With the exponential growth rate of technology, the future of all activities involves an omnipresence of widely connected devices, or as we better know it, the ‘Internet of Things (IoT)’. In its report , McKinsey estimates a user base with 1 trillion interconnected IoT devices by 2025; while the recent publications  by Cisco in June 2017 indicate that we have already reached the Zettabyte Era, and the number of devices connected to the Internet is growing exponentially. The increasing range of real-world IoT deployments essentially increase the sources of data generation, thereby globally strengthening the challenges already being faced in the Big Data space , particularly regarding moving data from one end (i.e. from data sources such as sensor/IoT devices at the edge level of infrastructure) to the other extreme end (i.e. centralized data centres at the cloud) in the network infrastructure. Sending the entire data set across the extreme ends in the infrastructure becomes an unrealistic solution, specifically in scenarios with constrained network bandwidth and low/no internet connectivity. Instead, approaches that collect data and perform computational processing near the source of data itself present a more practical alternative to such scenarios, and is beneficial for a number of reasons such as in cases of video, whose transport across infrastructure can claim considerable network resources such as the requirement for storage at each node from source to destination. While IoT deployments vary across use cases, the most prominently common underlying aim is to analyse the data generated from the devices to achieve a specific set objective.
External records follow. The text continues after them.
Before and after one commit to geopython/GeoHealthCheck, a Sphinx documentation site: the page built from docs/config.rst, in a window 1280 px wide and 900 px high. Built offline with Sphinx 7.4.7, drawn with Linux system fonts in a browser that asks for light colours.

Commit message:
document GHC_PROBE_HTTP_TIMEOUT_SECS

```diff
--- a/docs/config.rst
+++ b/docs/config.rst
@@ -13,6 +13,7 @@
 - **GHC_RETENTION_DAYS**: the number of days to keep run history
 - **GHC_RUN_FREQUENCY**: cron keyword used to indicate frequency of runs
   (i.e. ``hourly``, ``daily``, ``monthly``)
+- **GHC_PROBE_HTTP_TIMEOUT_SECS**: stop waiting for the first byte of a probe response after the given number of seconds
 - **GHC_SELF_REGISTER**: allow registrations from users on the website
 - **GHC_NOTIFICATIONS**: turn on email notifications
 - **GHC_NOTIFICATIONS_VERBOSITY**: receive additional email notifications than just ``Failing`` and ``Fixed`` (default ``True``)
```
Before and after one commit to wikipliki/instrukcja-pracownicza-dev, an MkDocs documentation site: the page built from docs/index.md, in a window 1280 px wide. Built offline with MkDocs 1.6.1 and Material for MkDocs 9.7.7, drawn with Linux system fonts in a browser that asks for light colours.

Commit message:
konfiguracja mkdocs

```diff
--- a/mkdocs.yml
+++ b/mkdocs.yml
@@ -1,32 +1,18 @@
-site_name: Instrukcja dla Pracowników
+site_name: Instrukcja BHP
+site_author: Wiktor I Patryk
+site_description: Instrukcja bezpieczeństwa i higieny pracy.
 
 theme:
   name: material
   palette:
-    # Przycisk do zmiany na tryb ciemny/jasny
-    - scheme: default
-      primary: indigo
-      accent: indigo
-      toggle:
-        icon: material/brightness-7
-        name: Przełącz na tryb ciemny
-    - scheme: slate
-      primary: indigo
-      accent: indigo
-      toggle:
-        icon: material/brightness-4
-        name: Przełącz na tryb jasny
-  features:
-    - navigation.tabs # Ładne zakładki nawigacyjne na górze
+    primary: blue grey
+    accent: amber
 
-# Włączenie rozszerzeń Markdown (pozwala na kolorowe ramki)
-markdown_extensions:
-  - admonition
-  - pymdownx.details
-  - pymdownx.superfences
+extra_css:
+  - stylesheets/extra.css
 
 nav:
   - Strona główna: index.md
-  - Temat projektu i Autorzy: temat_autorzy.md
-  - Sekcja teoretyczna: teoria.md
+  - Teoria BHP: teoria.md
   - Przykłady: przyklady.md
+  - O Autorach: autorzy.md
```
|Journal||IEEE IoT Newsletter|
|Publication status||Published - 2018|